November 1, 2013 - Garvey Schubert Barer (GSB) attorneys Ed Sullivan, Carrie Richter and Jennifer Bragar were instrumental in assisting the local organization, Housing Land Advocates (HLA), in filing an amicus brief in the United States Supreme Court. The attorneys facilitated a connection between HLA and the American Planning Association (APA) to engage Michael Gottlieb to write the amicus brief on behalf of the APA.
This is the first amicus brief HLA has filed with the U.S. Supreme Court since its inception in 2004. The brief is in support of the position of Mt. Holly Gardens Citizens in Action, Inc. in the case Township of Mount Holly, N.J. v. Mt. Holly Gardens Citizens in Action, Inc. The issue is whether having a disparate impact on minorities, even if it is not intentional, is a violation of the federal Fair Housing Act (FHA).
In the case, the Township of Mount Holly, N.J. determined The Gardens residential complex had become blighted, so was subject to demolition and removal through urban renewal.

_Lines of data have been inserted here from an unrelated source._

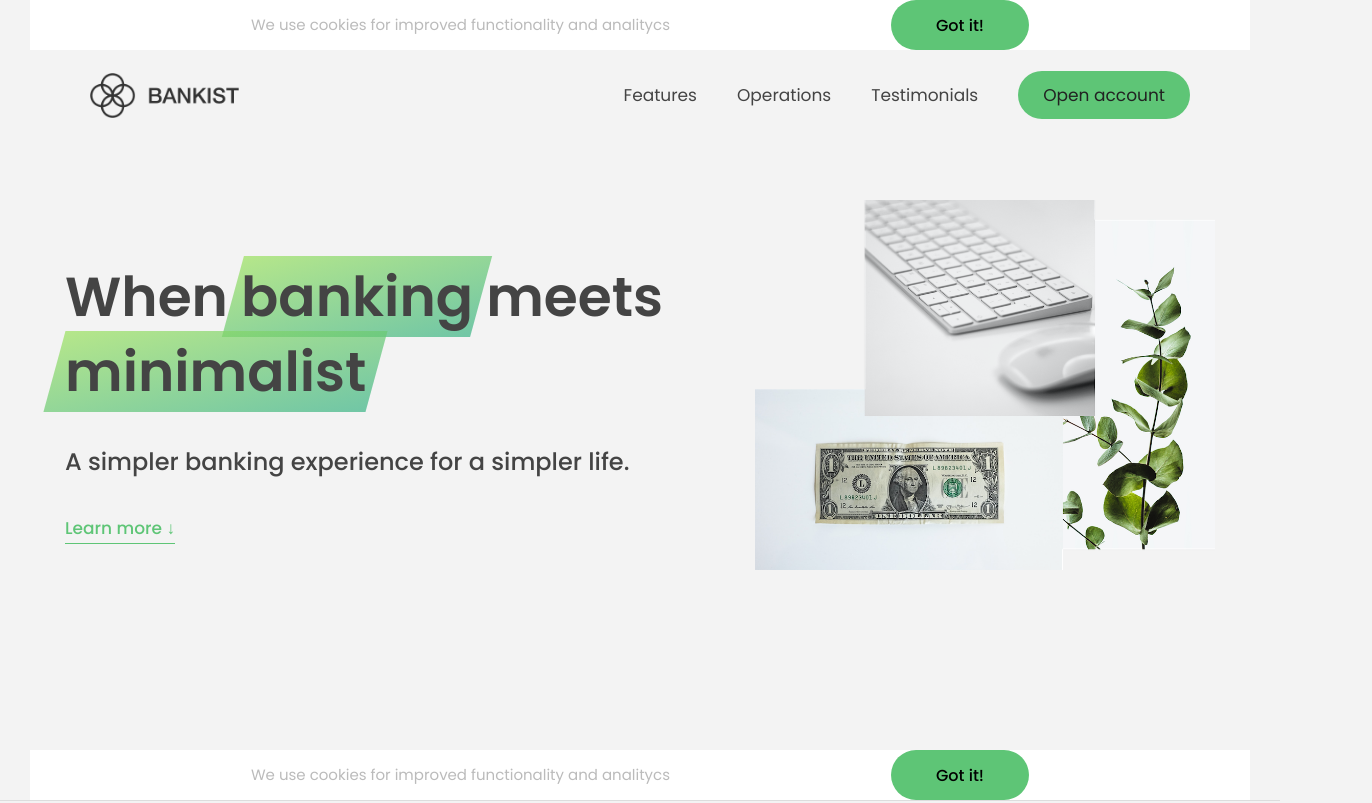
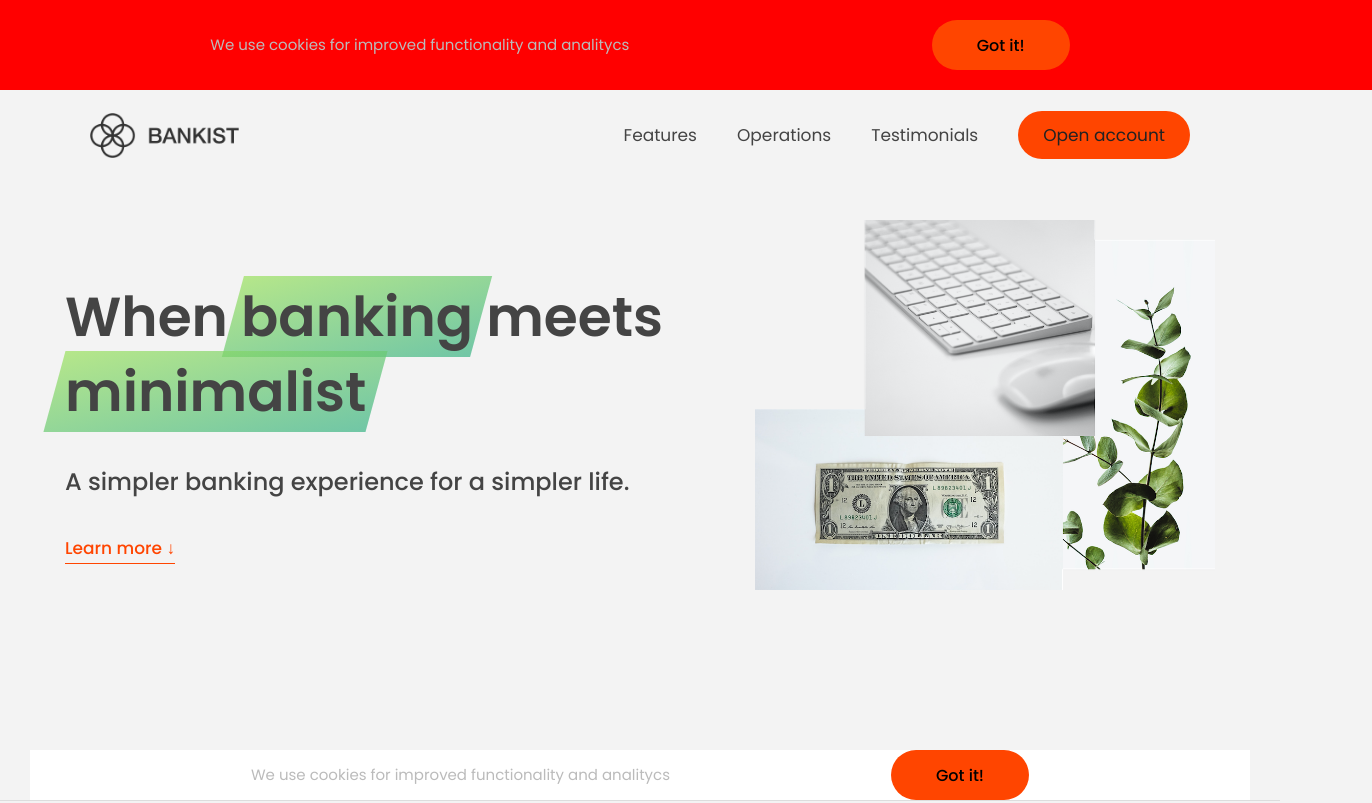
Before and after one commit to BojanMrkaja/BojanMrkaja-complete-javascript-course-master, a plain HTML site: page 13-Advanced-DOM-Bankist/starter/index.html in a window 1280 px wide. Shown: the top 803 px of the page, 1372 px wide, since content can reach past the window. Drawn offline with Linux system fonts and the light colour scheme.

Commit message:
working with styles, attributes, classes in JS

```diff
--- a/13-Advanced-DOM-Bankist/starter/index.html
+++ b/13-Advanced-DOM-Bankist/starter/index.html
@@ -21,6 +21,8 @@
           alt="Bankist logo"
           class="nav__logo"
           id="logo"
+          designer="Bojan Mrkaja"
+          data-virsion-number="3.0"
         />
         <ul class="nav__links">
           <li class="nav__item">
--- a/13-Advanced-DOM-Bankist/starter/script.js
+++ b/13-Advanced-DOM-Bankist/starter/script.js
@@ -94,3 +94,43 @@ document
   .addEventListener('click', function () {
     message.remove();
   });
+
+//Styles
+
+message.style.backgroundColor = 'red';
+message.style.width = '120%';
+
+//get style properties and values
+console.log(getComputedStyle(message).color);
+
+//incres hight of element
+message.style.height =
+  Number.parseFloat(getComputedStyle(message).height, 10) + 40 + 'px';
+
+//change css variables
+document.documentElement.style.setProperty('--color-primary', 'orangered');
+
+//Attributes
+const logo = document.querySelector('.nav__logo');
+console.log(logo.alt);
+//get absolute path of src attribute
+console.log(logo.src);
+console.log(logo.className);
+
+//get custom attributes
+console.log(logo.getAttribute('designer'));
+
+//set attributes
+logo.alt = 'Minimalistic logo';
+logo.setAttribute('company', 'Bankist');
+//get relativ path of src attribute
+console.log(logo.getAttribute('src'));
+
+//data attributes
+console.log(logo.dataset.virsionNumber);
+
+//classes
+logo.classList.add('c');
+logo.classList.remove('c');
+logo.classList.toggle('c');
+logo.classList.contains('c');
```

Therefore, the Township wanted to demolish the complex and replace it with a 520-unit, market-rate development, with 56 of the apartments allocated for current Garden residents. The Citizens argue that urban renewal would raise housing prices, effectively forcing out the mostly low-income Garden residents. Further, because 40% of The Gardens’ residents identify as African-American and 29% identify as Hispanic/Latino, the Citizens also argue they are protected under the FHA disparate impact standard, because the impact of the project fell disproportionally on minority groups.

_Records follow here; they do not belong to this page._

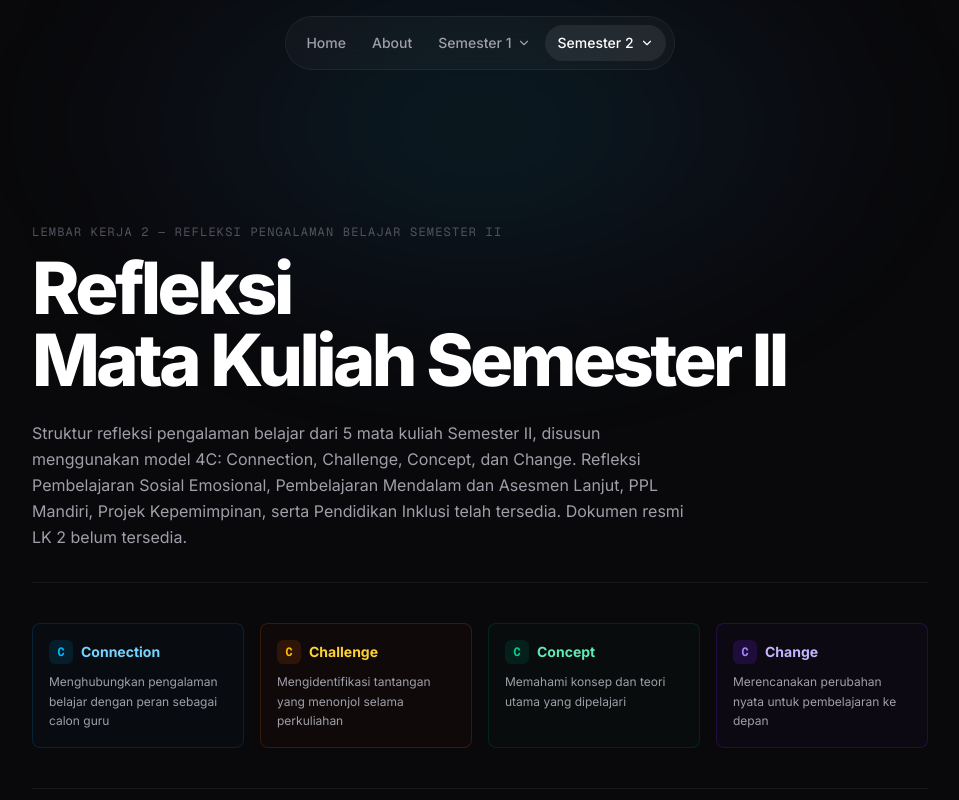
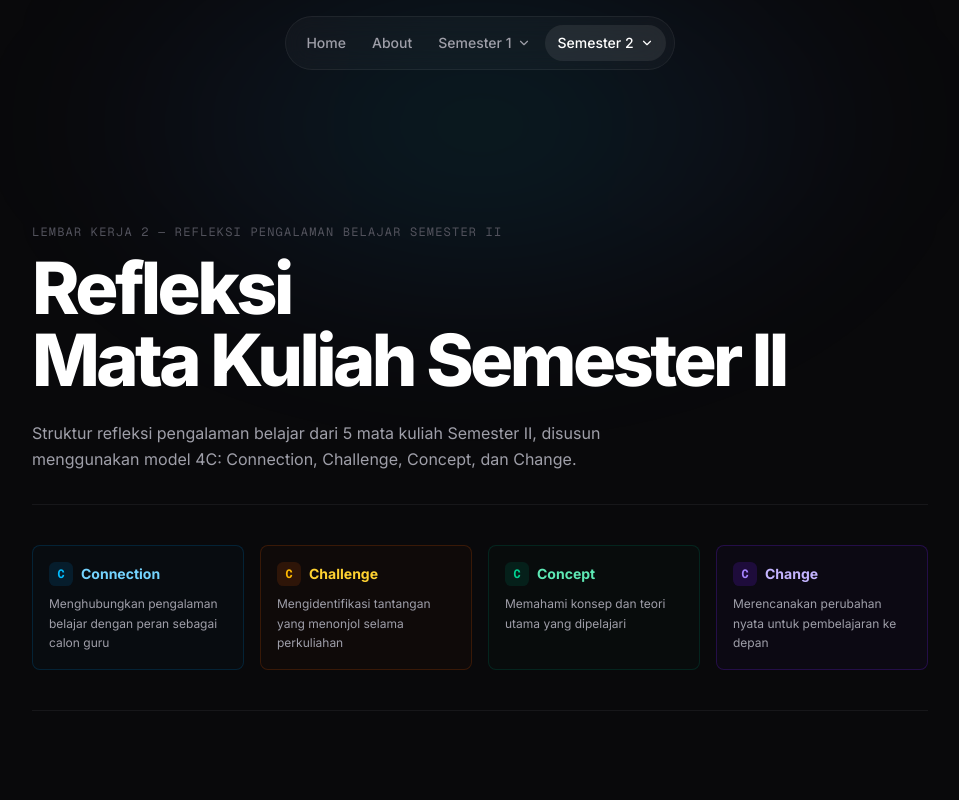
Before and after one commit to muslichwr/portofolio, a Next.js app: page /refleksi-matkul/semester-2 in a window 1280 px wide. Shown: the top 800 px of the page, without its empty margins (160-1119 px from the left). Built offline with nearby package versions, Linux system fonts and the light colour scheme.

Commit message:
classname

```diff
--- a/app/refleksi-matkul/page.tsx
+++ b/app/refleksi-matkul/page.tsx
@@ -6,7 +6,7 @@ import { RefleksiMatkulClient } from "@/components/sections/RefleksiMatkulClient
    SEO METADATA
    ============================================================================ */
 export const metadata: Metadata = {
-  title: "Refleksi Mata Kuliah",
+  title: "Refleksi Mata Kuliah Semester I",
   description:
     "Refleksi pengalaman belajar dari 6 mata kuliah Semester 1–2 menggunakan model 4C: Connection, Challenge, Concept, dan Change — LK 2 PPG Prajabatan.",
 };
--- a/app/refleksi-matkul/semester-2/page.tsx
+++ b/app/refleksi-matkul/semester-2/page.tsx
@@ -389,7 +389,6 @@ export default function RefleksiMatkulSemester2Page() {
           <p className="mt-6 max-w-2xl text-base leading-relaxed text-zinc-400">
             Struktur refleksi pengalaman belajar dari 5 mata kuliah Semester II, disusun menggunakan model 4C:
             Connection, Challenge, Concept, dan Change.
-            Refleksi Pembelajaran Sosial Emosional, Pembelajaran Mendalam dan Asesmen Lanjut, PPL Mandiri, Projek Kepemimpinan, serta Pendidikan Inklusi telah tersedia. Dokumen resmi LK 2 belum tersedia.
           </p>
         </div>
       </section>
```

The Township argues the disparate impact is not a test authorized by the FHA. APA and HLA argue otherwise and contend that FHA’s disparate impact standard - a standard which measures whether a practice or plan that has no discriminatory intention, but results in discriminatory effects - has served to promote responsible housing developments without sacrificing the associated economic benefits. Moreover, the APA and HLA support a policy that requires local governments to make disparate impact findings so that better planning will result. While redevelopment projects hold promise for future economic development, that progress, according to HLA, must include an equity lens.
The HLA is intimately familiar with the requirements of the FHA, including the disparate impact standard that has existed under the Act for the past four decades. The basic requirements embodied by that standard - nondiscrimination, transparency, and accountability - have become accepted components of the modern planning process and housing planning in Oregon and around the country. GSB attorneys chose to connect HLA and APA in this brief because all believe that FHA’s disparate impact standard has advanced, rather than thwarted, responsible housing development efforts.
Another amicus brief was written by State Attorney Generals, and includes Oregon’s own Attorney General Ellen Rosenblum. Their brief reads, “Amici States urge the Court to uphold the unanimous opinion of the circuit courts that disparate impact discrimination claims are cognizable under the FHA. We know from experience that the ability to bring disparate impact claims is essential to combating discrimination and segregation in housing—the principal purposes of the FHA, and matters of considerable concern for state and local governments.”
Although the Supreme Court is scheduled to hear oral arguments on this case December 4, 2013, the parties are discussing settlement. Such resolution is strategically aimed at maintaining the disparate impact standard in land use decision making going forward. The settlement will, in no small part, be informed by the arguments made by amici, HLA and APA, in advance of the scheduled oral argument.
HLA is the only Oregon organization that solely advocates for planning and land use regulation to support affordable housing. GSB attorney Sullivan is the Founder and Past-President and attorney Bragar serves as the current President. The nonprofit was formed in 2004 to advocate for affordable housing as a necessary element of the Oregon planning system, provide technical and legal support to public agencies regarding housing issues and undertake administrative or judicial efforts to compel planning for affordable housing. Since its inception, HLA has commented on multiple comprehensive plans and land use regulations, advocated for affordable housing accommodation in regional planning and in the receipt of federal and state grants, and participated in reviews of plans and land use regulations by regional and state bodies.